= MATERIALS PROVIDED =

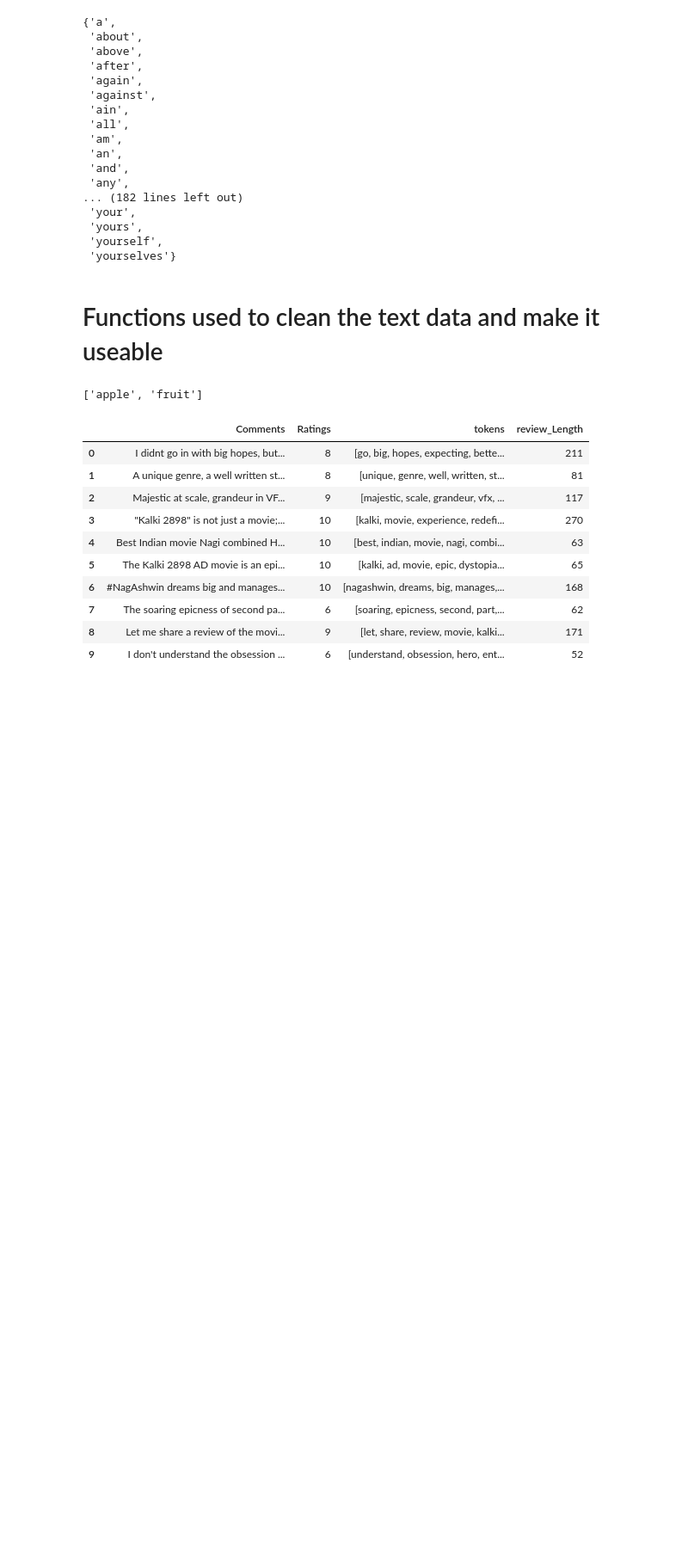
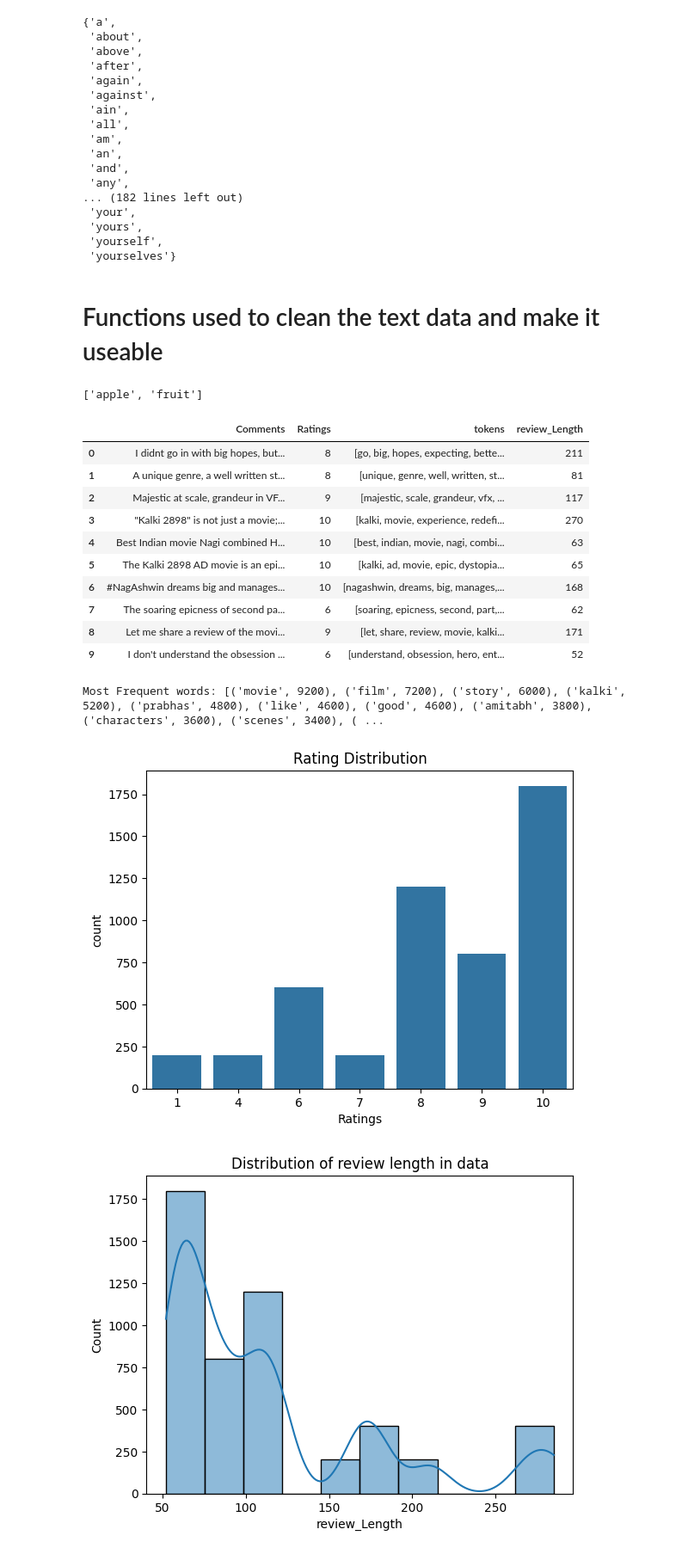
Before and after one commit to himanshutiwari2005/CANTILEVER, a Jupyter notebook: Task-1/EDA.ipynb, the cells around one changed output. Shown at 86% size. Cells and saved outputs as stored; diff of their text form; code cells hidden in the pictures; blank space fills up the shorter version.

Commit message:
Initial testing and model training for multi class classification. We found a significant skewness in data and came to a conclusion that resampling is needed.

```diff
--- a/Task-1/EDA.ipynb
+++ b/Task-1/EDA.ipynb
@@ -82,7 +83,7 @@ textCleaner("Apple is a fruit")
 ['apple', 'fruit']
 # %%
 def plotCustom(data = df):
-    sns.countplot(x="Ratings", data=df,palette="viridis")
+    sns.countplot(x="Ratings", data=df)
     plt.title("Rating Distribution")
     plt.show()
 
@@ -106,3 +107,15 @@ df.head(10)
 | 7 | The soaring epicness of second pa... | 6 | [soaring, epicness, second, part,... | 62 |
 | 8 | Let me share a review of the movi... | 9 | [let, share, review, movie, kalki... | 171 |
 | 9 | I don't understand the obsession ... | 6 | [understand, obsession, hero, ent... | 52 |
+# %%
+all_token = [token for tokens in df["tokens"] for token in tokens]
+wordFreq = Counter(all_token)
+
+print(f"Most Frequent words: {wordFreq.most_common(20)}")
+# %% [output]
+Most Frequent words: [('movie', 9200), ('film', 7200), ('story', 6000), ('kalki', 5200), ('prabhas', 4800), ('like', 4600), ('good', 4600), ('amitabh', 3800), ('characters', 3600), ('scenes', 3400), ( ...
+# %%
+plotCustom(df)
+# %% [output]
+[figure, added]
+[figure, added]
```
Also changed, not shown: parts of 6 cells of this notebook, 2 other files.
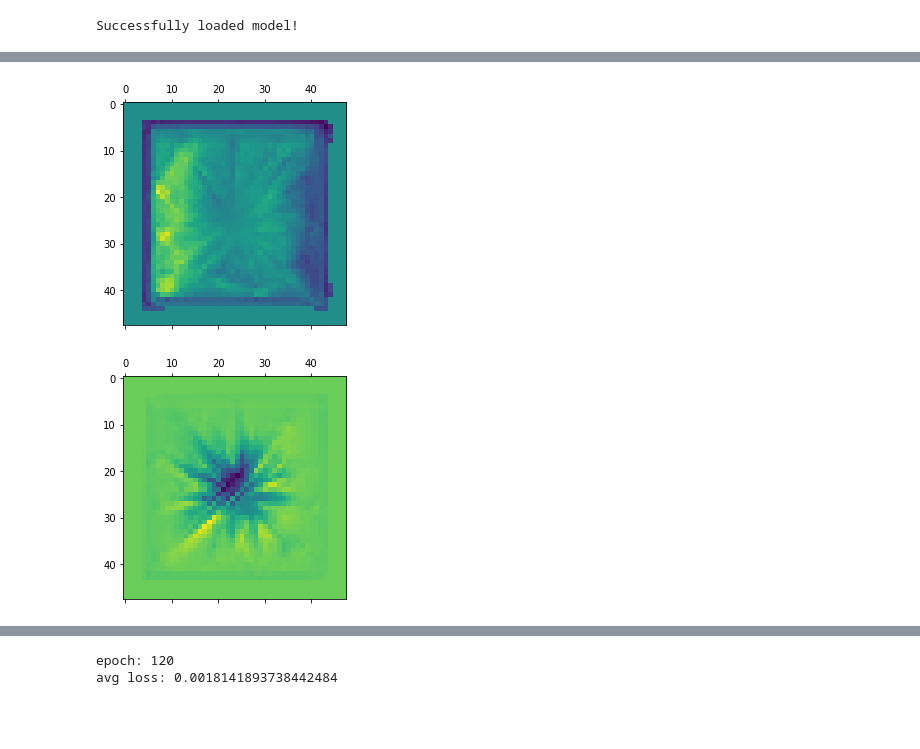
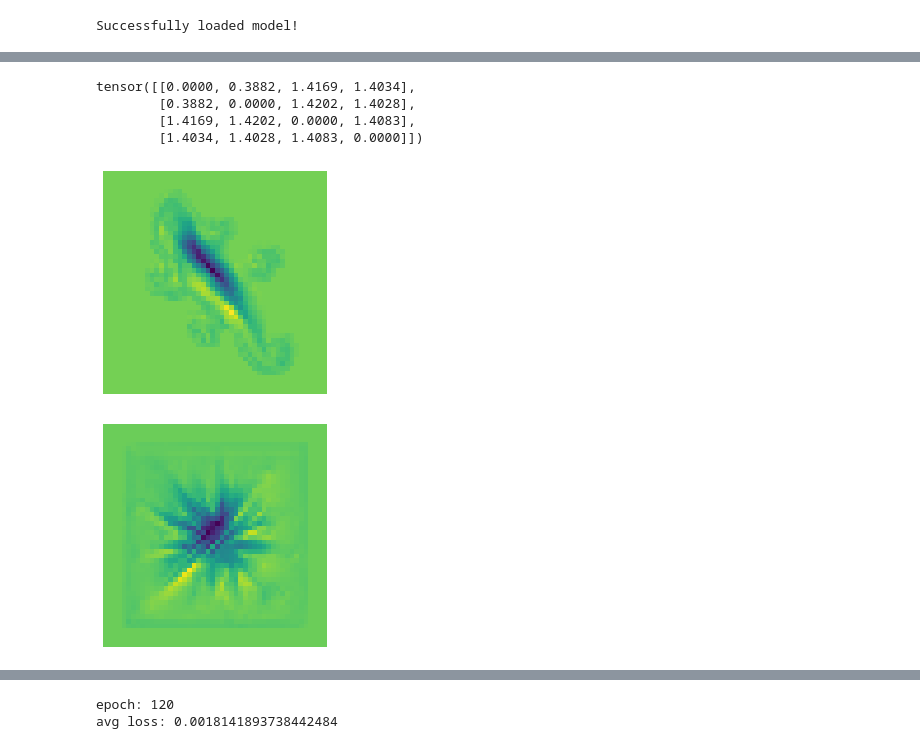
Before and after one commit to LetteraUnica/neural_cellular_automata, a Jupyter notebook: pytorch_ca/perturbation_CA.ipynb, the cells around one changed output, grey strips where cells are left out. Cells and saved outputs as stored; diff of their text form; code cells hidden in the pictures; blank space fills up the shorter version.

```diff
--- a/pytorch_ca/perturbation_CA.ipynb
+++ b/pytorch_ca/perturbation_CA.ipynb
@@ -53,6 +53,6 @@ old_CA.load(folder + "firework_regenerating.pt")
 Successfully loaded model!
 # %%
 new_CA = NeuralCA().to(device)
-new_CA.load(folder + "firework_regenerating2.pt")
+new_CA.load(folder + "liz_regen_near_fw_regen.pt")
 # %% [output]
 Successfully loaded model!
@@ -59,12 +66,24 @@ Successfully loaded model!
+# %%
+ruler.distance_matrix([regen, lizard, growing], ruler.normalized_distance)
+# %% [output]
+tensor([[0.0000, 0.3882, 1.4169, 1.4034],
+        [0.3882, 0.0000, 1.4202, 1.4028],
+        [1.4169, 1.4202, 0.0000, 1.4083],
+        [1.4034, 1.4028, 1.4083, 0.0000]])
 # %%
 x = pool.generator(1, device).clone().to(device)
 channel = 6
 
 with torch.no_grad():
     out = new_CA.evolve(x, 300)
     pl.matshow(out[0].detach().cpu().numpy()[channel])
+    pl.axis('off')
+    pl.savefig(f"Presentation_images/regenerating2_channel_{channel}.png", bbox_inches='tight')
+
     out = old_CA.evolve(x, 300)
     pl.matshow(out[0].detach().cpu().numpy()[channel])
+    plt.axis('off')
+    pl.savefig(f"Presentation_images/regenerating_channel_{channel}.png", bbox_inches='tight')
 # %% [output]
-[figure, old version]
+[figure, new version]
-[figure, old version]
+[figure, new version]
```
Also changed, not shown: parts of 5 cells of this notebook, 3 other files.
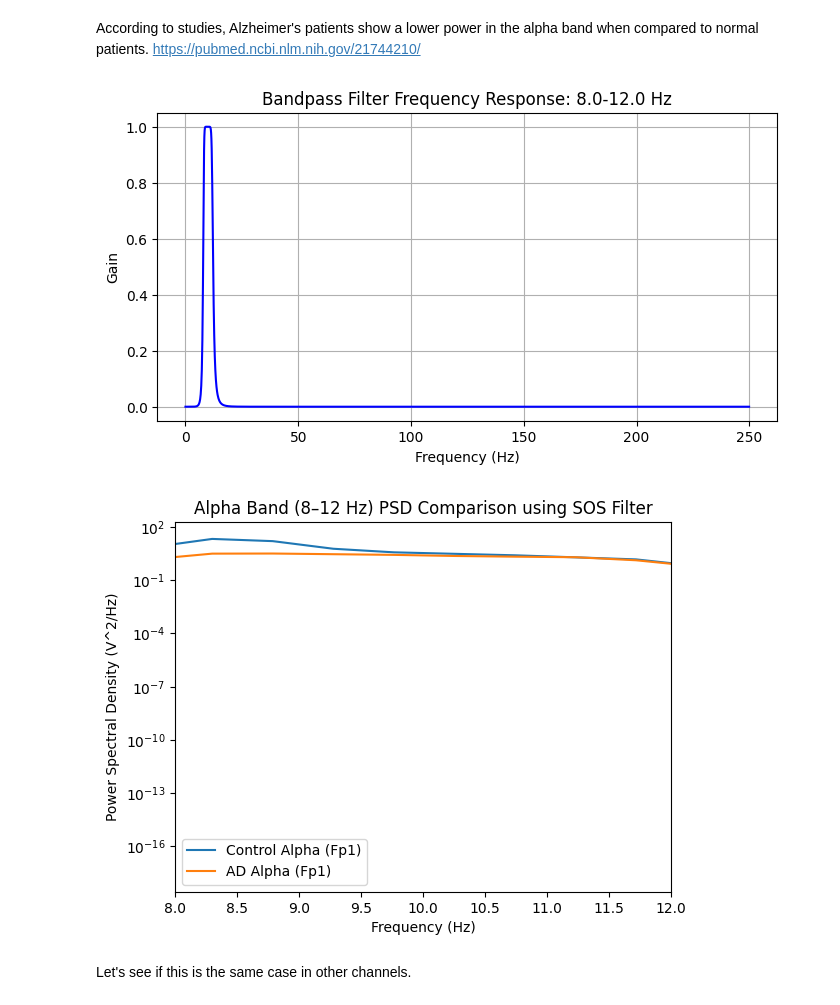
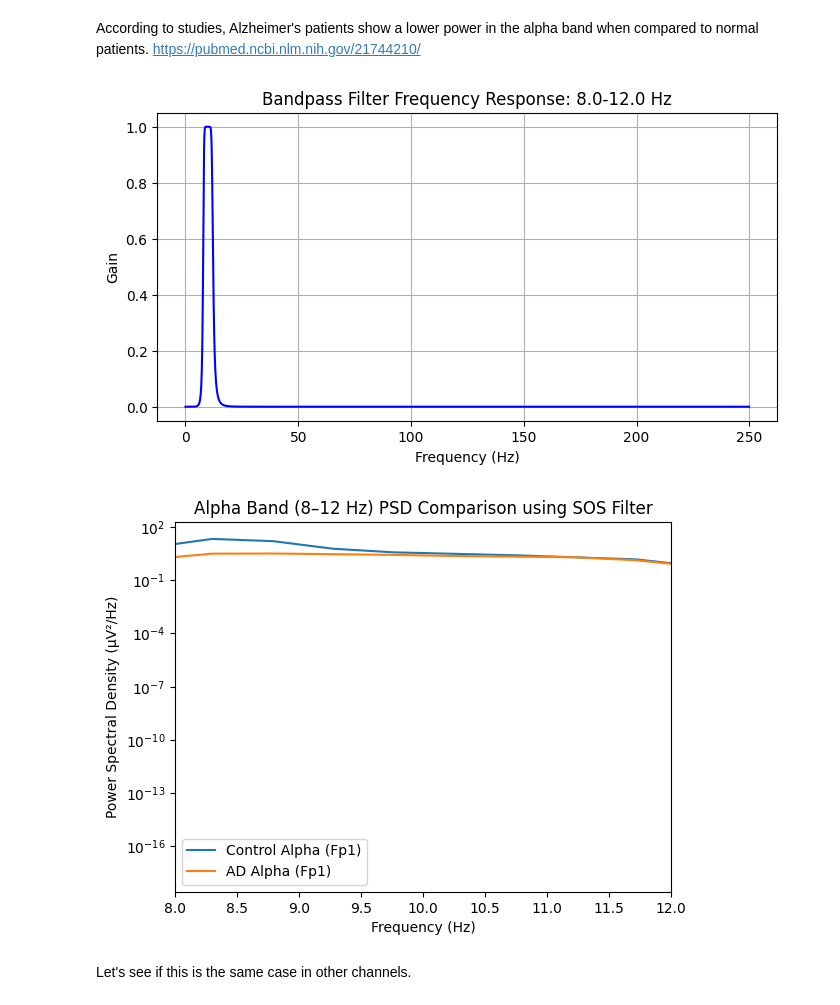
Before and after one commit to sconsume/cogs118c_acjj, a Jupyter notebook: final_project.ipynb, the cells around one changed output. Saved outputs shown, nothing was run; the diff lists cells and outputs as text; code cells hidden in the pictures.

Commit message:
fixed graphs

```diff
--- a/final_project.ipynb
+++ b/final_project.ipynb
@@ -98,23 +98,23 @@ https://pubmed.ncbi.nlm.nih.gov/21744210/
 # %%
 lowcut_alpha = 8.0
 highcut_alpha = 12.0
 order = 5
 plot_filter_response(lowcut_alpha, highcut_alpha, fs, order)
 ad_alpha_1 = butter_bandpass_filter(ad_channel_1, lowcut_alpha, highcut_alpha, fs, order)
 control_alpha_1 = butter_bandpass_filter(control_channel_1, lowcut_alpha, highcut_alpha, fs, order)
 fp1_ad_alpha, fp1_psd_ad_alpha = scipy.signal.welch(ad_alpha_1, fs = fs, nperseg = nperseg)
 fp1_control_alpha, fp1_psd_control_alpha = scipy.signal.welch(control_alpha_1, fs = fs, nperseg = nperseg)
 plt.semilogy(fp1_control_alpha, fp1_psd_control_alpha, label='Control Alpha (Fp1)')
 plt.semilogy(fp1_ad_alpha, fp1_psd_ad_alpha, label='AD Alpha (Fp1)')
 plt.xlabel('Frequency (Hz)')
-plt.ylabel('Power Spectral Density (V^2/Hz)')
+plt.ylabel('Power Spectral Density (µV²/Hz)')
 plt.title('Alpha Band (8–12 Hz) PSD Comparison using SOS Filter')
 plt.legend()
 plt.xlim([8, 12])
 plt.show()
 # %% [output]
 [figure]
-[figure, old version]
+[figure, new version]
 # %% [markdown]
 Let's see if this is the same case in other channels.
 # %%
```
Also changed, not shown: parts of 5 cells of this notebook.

= AIM OF THE TASK =
Restate the data word for word while omitting each picture.

= OUTPUT =
Before and after one commit to himanshutiwari2005/CANTILEVER, a Jupyter notebook: Task-1/EDA.ipynb, the cells around one changed output. Shown at 86% size. Cells and saved outputs as stored; diff of their text form; code cells hidden in the pictures; blank space fills up the shorter version.

Commit message:
Initial testing and model training for multi class classification. We found a significant skewness in data and came to a conclusion that resampling is needed.

```diff
--- a/Task-1/EDA.ipynb
+++ b/Task-1/EDA.ipynb
@@ -82,7 +83,7 @@ textCleaner("Apple is a fruit")
 ['apple', 'fruit']
 # %%
 def plotCustom(data = df):
-    sns.countplot(x="Ratings", data=df,palette="viridis")
+    sns.countplot(x="Ratings", data=df)
     plt.title("Rating Distribution")
     plt.show()
 
@@ -106,3 +107,15 @@ df.head(10)
 | 7 | The soaring epicness of second pa... | 6 | [soaring, epicness, second, part,... | 62 |
 | 8 | Let me share a review of the movi... | 9 | [let, share, review, movie, kalki... | 171 |
 | 9 | I don't understand the obsession ... | 6 | [understand, obsession, hero, ent... | 52 |
+# %%
+all_token = [token for tokens in df["tokens"] for token in tokens]
+wordFreq = Counter(all_token)
+
+print(f"Most Frequent words: {wordFreq.most_common(20)}")
+# %% [output]
+Most Frequent words: [('movie', 9200), ('film', 7200), ('story', 6000), ('kalki', 5200), ('prabhas', 4800), ('like', 4600), ('good', 4600), ('amitabh', 3800), ('characters', 3600), ('scenes', 3400), ( ...
+# %%
+plotCustom(df)
+# %% [output]
+[figure, added]
+[figure, added]
```
Also changed, not shown: parts of 6 cells of this notebook, 2 other files.
Before and after one commit to LetteraUnica/neural_cellular_automata, a Jupyter notebook: pytorch_ca/perturbation_CA.ipynb, the cells around one changed output, grey strips where cells are left out. Cells and saved outputs as stored; diff of their text form; code cells hidden in the pictures; blank space fills up the shorter version.

```diff
--- a/pytorch_ca/perturbation_CA.ipynb
+++ b/pytorch_ca/perturbation_CA.ipynb
@@ -53,6 +53,6 @@ old_CA.load(folder + "firework_regenerating.pt")
 Successfully loaded model!
 # %%
 new_CA = NeuralCA().to(device)
-new_CA.load(folder + "firework_regenerating2.pt")
+new_CA.load(folder + "liz_regen_near_fw_regen.pt")
 # %% [output]
 Successfully loaded model!
@@ -59,12 +66,24 @@ Successfully loaded model!
+# %%
+ruler.distance_matrix([regen, lizard, growing], ruler.normalized_distance)
+# %% [output]
+tensor([[0.0000, 0.3882, 1.4169, 1.4034],
+        [0.3882, 0.0000, 1.4202, 1.4028],
+        [1.4169, 1.4202, 0.0000, 1.4083],
+        [1.4034, 1.4028, 1.4083, 0.0000]])
 # %%
 x = pool.generator(1, device).clone().to(device)
 channel = 6
 
 with torch.no_grad():
     out = new_CA.evolve(x, 300)
     pl.matshow(out[0].detach().cpu().numpy()[channel])
+    pl.axis('off')
+    pl.savefig(f"Presentation_images/regenerating2_channel_{channel}.png", bbox_inches='tight')
+
     out = old_CA.evolve(x, 300)
     pl.matshow(out[0].detach().cpu().numpy()[channel])
+    plt.axis('off')
+    pl.savefig(f"Presentation_images/regenerating_channel_{channel}.png", bbox_inches='tight')
 # %% [output]
-[figure, old version]
+[figure, new version]
-[figure, old version]
+[figure, new version]
```
Also changed, not shown: parts of 5 cells of this notebook, 3 other files.
Before and after one commit to sconsume/cogs118c_acjj, a Jupyter notebook: final_project.ipynb, the cells around one changed output. Saved outputs shown, nothing was run; the diff lists cells and outputs as text; code cells hidden in the pictures.

Commit message:
fixed graphs

```diff
--- a/final_project.ipynb
+++ b/final_project.ipynb
@@ -98,23 +98,23 @@ https://pubmed.ncbi.nlm.nih.gov/21744210/
 # %%
 lowcut_alpha = 8.0
 highcut_alpha = 12.0
 order = 5
 plot_filter_response(lowcut_alpha, highcut_alpha, fs, order)
 ad_alpha_1 = butter_bandpass_filter(ad_channel_1, lowcut_alpha, highcut_alpha, fs, order)
 control_alpha_1 = butter_bandpass_filter(control_channel_1, lowcut_alpha, highcut_alpha, fs, order)
 fp1_ad_alpha, fp1_psd_ad_alpha = scipy.signal.welch(ad_alpha_1, fs = fs, nperseg = nperseg)
 fp1_control_alpha, fp1_psd_control_alpha = scipy.signal.welch(control_alpha_1, fs = fs, nperseg = nperseg)
 plt.semilogy(fp1_control_alpha, fp1_psd_control_alpha, label='Control Alpha (Fp1)')
 plt.semilogy(fp1_ad_alpha, fp1_psd_ad_alpha, label='AD Alpha (Fp1)')
 plt.xlabel('Frequency (Hz)')
-plt.ylabel('Power Spectral Density (V^2/Hz)')
+plt.ylabel('Power Spectral Density (µV²/Hz)')
 plt.title('Alpha Band (8–12 Hz) PSD Comparison using SOS Filter')
 plt.legend()
 plt.xlim([8, 12])
 plt.show()
 # %% [output]
 [figure]
-[figure, old version]
+[figure, new version]
 # %% [markdown]
 Let's see if this is the same case in other channels.
 # %%
```
Also changed, not shown: parts of 5 cells of this notebook.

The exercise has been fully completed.